- Course studied:
- Music Journalism and Broadcasting
- Year of graduation:
A way with words
Hard-working James Nuttall was inspired by his course leader, John Rafferty, to believe in himself as a freelance journalist from the very start of his degree.
While on the music journalism and broadcasting course, James was able to secure interviews with big name bands and artists and saw his work published in newspapers around the country – and even landed regular paid work at the Yorkshire Post on the back of a three-week work placement. “My lucky break came during my first summer holiday away from uni,” says the 22-year-old, who has interviewed the likes of Queen, KT Tunstall, Biffy Clyro and the Beach Boys. “I travelled from Yorkshire down to Wolverhampton and waited for over seven hours outside a theatre for singer Patti Smith to arrive.
“She is notoriously difficult to make contact with, so when she arrived I walked up to her and asked if she had time for a quick interview. Miraculously, she said yes. “I contacted regional newspapers in areas where Patti’s tour would call and this effort got my interview published in both the Manchester Evening News and the Yorkshire Evening Post, which made the latter add me to their list of freelancers. “By the time it came to submitting my final major project for my degree in 2014, I had such a large portfolio of published work that I was able to pick and choose which pieces of work I submitted.”

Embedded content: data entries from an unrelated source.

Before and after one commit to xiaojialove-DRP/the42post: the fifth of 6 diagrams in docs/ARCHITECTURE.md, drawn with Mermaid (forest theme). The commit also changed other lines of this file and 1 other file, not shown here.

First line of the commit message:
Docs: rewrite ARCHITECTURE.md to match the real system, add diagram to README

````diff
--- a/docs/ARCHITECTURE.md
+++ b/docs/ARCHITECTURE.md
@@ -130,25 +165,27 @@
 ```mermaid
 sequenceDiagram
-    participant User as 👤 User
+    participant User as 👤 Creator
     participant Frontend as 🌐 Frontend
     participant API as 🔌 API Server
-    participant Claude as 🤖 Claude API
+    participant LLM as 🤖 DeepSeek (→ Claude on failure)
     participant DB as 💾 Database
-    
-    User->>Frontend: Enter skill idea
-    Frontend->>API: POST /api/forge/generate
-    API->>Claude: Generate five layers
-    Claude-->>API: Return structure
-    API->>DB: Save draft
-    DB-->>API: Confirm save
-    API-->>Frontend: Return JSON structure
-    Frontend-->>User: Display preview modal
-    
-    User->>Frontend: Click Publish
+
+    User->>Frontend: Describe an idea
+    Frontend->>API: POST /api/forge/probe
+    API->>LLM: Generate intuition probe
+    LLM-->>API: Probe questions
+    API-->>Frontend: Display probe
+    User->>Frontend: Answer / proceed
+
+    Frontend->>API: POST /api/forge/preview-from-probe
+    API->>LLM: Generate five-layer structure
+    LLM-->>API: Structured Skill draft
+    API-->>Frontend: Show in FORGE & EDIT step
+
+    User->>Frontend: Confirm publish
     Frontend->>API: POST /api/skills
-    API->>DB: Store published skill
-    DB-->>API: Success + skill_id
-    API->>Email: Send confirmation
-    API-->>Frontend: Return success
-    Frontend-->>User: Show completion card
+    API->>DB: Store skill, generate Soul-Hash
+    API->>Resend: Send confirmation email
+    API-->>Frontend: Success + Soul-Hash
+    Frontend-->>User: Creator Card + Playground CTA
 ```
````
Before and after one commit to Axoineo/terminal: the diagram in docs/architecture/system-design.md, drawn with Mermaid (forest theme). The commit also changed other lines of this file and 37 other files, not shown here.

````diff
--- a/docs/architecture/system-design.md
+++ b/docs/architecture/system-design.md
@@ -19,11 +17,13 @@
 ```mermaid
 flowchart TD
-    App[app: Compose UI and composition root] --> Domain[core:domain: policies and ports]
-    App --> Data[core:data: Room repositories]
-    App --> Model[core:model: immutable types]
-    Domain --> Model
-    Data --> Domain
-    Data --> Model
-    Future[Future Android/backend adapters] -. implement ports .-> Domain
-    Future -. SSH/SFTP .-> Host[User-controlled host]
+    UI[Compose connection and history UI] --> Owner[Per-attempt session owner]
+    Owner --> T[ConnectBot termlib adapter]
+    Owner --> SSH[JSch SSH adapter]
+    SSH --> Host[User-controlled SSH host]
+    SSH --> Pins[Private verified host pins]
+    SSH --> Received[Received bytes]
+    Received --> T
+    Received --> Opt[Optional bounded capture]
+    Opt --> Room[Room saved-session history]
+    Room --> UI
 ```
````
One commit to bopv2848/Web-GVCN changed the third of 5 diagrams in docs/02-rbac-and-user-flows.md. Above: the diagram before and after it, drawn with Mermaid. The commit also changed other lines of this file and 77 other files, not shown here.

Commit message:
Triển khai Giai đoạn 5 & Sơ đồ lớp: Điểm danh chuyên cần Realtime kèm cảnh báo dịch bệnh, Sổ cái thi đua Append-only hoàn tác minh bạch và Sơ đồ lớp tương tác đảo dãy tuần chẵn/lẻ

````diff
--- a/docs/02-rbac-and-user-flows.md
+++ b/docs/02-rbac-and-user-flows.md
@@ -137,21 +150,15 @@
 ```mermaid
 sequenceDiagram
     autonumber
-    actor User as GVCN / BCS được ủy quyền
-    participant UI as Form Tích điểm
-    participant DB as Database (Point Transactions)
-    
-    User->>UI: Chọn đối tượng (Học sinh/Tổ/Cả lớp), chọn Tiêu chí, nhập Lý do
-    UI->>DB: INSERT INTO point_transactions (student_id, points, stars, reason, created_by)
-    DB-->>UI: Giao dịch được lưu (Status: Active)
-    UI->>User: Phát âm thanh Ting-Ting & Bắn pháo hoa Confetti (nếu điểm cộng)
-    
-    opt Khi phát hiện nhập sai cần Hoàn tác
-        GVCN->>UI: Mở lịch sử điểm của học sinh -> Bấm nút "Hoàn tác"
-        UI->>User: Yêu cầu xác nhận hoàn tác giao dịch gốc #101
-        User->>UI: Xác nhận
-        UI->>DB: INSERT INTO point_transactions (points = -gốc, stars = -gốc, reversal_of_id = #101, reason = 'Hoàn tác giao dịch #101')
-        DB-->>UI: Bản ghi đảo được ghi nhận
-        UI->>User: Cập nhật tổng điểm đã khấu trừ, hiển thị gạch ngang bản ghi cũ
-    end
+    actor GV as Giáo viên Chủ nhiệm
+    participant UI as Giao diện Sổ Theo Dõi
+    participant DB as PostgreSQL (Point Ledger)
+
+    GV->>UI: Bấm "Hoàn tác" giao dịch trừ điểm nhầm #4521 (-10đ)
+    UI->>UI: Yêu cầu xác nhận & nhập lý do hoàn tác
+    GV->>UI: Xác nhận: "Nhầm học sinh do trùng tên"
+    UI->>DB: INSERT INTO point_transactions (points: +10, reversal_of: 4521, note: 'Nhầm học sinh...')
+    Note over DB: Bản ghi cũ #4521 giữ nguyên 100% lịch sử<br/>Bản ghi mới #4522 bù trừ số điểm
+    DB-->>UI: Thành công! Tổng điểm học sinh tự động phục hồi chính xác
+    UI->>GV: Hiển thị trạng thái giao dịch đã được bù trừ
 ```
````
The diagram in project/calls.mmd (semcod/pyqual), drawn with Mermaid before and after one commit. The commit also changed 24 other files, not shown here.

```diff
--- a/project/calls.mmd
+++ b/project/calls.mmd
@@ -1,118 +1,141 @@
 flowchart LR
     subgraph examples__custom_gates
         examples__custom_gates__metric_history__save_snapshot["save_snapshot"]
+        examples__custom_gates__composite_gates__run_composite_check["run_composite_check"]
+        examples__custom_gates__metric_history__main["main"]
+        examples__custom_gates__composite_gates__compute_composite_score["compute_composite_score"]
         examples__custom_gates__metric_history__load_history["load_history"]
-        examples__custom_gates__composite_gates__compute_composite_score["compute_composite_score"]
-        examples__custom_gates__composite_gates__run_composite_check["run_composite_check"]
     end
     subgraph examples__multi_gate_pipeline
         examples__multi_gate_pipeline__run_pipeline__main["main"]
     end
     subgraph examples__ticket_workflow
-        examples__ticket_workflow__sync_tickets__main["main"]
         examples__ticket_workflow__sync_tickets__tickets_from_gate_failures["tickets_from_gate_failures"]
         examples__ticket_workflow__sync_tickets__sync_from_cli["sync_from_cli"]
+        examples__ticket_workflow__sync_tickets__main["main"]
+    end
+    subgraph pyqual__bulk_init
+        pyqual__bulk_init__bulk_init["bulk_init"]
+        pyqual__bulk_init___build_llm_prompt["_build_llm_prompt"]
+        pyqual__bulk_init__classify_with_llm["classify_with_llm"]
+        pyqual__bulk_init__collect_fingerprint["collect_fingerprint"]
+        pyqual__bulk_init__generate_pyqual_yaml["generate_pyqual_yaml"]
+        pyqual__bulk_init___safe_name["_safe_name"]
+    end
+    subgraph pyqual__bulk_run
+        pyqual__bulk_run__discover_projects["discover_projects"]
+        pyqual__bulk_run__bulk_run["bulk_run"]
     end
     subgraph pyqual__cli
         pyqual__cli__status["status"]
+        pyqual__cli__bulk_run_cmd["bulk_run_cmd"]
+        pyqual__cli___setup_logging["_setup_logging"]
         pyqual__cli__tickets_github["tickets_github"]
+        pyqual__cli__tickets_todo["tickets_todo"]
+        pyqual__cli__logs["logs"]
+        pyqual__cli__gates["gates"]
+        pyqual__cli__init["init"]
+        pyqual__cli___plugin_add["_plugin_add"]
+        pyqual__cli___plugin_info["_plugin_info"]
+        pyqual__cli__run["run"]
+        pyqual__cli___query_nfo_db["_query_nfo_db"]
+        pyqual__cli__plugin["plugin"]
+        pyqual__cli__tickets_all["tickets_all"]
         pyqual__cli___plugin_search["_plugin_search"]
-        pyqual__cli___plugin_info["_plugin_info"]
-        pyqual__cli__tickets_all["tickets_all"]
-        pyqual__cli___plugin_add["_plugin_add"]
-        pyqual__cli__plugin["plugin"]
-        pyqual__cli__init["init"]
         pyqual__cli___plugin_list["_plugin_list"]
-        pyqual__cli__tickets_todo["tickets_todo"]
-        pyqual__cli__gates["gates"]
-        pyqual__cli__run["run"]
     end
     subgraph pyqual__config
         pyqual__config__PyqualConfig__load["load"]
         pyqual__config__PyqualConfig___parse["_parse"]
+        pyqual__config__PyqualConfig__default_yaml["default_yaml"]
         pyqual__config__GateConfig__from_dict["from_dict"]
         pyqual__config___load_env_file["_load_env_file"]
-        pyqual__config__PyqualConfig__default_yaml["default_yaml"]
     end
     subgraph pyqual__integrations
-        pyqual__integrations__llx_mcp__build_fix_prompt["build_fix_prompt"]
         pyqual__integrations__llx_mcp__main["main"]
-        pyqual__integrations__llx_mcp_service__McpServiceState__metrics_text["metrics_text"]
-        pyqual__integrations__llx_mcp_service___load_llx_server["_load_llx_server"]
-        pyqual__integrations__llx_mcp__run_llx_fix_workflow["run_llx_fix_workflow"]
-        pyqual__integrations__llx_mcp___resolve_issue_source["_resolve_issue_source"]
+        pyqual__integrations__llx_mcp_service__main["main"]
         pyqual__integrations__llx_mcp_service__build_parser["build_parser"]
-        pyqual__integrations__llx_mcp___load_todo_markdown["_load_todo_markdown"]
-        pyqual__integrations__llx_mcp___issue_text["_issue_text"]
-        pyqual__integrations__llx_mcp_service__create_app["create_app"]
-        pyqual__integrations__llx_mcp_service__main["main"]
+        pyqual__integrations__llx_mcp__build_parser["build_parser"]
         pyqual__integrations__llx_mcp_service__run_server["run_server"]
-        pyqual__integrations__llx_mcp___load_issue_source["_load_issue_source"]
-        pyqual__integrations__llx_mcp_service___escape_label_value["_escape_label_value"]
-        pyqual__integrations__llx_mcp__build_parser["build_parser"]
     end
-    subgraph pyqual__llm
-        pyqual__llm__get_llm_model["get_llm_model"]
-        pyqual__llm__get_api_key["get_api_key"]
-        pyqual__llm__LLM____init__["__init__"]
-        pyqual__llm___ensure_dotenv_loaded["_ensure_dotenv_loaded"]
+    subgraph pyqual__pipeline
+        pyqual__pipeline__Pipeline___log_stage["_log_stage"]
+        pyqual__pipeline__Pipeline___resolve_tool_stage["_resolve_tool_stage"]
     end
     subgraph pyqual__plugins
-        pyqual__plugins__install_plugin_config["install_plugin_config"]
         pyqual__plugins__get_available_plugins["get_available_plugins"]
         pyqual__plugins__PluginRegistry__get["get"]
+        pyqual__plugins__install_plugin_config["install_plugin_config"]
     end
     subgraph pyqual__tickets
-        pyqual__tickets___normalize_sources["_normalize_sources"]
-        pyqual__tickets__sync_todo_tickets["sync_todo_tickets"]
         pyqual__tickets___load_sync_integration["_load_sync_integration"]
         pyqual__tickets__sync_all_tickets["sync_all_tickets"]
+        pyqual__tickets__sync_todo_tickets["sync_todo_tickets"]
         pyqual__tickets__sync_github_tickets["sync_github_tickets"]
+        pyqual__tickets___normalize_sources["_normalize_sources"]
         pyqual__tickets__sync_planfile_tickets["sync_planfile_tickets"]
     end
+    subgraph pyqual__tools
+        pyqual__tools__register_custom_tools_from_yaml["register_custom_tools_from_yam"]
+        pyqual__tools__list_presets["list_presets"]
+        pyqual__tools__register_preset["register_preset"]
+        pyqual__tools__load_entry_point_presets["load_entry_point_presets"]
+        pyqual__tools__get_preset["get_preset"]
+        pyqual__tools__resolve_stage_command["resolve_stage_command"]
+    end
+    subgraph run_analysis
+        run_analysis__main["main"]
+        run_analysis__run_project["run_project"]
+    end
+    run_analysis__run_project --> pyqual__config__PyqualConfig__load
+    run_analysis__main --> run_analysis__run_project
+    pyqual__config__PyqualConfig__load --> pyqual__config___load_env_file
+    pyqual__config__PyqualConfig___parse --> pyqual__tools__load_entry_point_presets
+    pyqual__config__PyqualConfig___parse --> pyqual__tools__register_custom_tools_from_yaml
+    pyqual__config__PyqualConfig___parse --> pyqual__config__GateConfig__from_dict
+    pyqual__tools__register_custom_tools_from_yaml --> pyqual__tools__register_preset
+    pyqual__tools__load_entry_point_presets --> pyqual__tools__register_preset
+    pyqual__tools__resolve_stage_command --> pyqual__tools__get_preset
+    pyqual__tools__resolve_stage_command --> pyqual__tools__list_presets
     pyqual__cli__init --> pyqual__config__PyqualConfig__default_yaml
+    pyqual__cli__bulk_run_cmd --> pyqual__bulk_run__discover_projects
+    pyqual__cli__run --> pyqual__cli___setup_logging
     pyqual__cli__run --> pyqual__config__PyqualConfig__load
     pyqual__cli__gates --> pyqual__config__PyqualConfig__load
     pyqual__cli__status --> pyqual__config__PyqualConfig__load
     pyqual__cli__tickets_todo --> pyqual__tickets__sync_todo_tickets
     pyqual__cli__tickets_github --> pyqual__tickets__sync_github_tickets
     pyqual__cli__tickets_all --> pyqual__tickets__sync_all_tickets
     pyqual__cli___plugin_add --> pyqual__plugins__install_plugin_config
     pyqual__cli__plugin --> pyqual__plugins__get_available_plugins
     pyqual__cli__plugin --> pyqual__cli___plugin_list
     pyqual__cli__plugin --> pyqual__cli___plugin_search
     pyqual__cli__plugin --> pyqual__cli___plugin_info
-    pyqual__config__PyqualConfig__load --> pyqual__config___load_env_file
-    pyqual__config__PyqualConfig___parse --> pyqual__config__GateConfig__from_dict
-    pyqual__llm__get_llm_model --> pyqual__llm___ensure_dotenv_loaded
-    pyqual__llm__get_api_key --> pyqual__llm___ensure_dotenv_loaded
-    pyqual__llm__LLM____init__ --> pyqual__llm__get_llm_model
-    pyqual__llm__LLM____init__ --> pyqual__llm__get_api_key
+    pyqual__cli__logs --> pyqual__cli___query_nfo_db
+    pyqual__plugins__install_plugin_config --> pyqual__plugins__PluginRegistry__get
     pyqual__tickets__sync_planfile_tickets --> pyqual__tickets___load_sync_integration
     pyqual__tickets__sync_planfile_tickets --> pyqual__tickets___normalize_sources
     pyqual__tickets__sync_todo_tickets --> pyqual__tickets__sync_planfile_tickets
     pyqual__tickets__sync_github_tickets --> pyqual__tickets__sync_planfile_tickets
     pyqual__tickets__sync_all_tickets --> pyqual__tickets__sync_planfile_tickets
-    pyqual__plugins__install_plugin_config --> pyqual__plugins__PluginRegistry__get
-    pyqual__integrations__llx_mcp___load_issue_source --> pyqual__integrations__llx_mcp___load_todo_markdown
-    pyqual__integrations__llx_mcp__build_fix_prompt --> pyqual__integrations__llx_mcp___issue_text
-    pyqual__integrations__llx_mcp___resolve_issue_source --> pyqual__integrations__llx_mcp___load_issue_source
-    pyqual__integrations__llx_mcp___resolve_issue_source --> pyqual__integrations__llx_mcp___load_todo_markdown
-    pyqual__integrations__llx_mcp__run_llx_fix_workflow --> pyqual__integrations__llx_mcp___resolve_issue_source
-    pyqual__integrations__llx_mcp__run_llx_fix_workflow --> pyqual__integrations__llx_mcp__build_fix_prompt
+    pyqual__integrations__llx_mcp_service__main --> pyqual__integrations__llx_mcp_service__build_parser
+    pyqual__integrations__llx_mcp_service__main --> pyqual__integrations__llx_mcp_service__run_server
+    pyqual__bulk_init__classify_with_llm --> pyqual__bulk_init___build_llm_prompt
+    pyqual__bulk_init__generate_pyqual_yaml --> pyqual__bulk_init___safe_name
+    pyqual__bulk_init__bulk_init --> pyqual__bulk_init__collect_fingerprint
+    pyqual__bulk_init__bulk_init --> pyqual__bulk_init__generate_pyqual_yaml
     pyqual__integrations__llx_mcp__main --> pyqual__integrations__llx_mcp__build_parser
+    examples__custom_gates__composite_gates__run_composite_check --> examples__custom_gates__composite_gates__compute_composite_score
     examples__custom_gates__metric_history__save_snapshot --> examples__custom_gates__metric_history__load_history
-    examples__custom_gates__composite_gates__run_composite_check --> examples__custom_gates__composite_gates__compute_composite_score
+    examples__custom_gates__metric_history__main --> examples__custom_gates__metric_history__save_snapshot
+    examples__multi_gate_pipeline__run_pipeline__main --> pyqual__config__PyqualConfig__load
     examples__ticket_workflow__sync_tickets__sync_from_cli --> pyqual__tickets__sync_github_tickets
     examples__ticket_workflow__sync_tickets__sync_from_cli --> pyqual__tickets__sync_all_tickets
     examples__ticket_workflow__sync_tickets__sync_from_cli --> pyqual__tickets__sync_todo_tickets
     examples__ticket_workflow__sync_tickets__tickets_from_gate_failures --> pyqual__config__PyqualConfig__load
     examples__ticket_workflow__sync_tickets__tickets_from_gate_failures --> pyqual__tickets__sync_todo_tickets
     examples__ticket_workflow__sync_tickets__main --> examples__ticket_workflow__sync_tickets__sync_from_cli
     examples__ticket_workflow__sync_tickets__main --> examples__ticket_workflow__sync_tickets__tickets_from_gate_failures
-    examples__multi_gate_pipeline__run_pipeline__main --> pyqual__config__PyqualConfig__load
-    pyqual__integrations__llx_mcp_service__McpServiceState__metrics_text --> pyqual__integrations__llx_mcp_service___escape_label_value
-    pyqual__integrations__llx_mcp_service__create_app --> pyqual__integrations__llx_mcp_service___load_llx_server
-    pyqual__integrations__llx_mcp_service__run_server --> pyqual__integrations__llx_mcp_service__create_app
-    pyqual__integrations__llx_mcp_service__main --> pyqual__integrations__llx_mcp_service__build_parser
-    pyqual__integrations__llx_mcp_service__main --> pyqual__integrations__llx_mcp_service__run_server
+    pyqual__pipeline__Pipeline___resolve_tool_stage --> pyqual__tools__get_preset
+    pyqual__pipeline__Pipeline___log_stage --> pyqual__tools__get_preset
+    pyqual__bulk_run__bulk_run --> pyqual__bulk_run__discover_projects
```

James, who lives in West Yorkshire, now uses his languages skills as the content writer for Interior Goods Direct, an umbrella company of 10 websites. He is responsible for providing content for half of their websites, as well as writing blog posts and working on social media and marketing. His current main project is giving Roman Blinds Direct a content overhaul before the new site is launched. But he continues to work as a freelance journalist, particularly for the music section of the Yorkshire Evening Post, and still hopes to work in the music industry in the future. “My current position is giving me a great deal of useful and transferrable skills,” says James, who graduated with first class honours in 2014, “so as well as working hard to get as much coverage for IGD as possible, I am also soaking up as much knowledge as I can.”
Staffordshire was the only university offering the course James wanted to study, but he was impressed from the start by the attitude of the lecturers and emphasis on practical skills. “They made it clear that this was not a training scheme,” he says. “Rather, they gave students the tools to be able to succeed in the working world of journalism, and it was up to the students to put the effort in out of hours to build up a name for themselves in the media. “This mentality impressed me, as I knew even before going to university that this industry is all about your initiative to go out there and ‘do’. None of the other universities I considered had this work ethic.
“Thanks to my course and freelance work, which was largely thanks to the encouragement I received from my course leader, my confidence and self-belief soared in the three years I was at university, and I graduated feeling ready to take on the real world. There is not a doubt in my mind that I made the right decision to come to Staffordshire University.”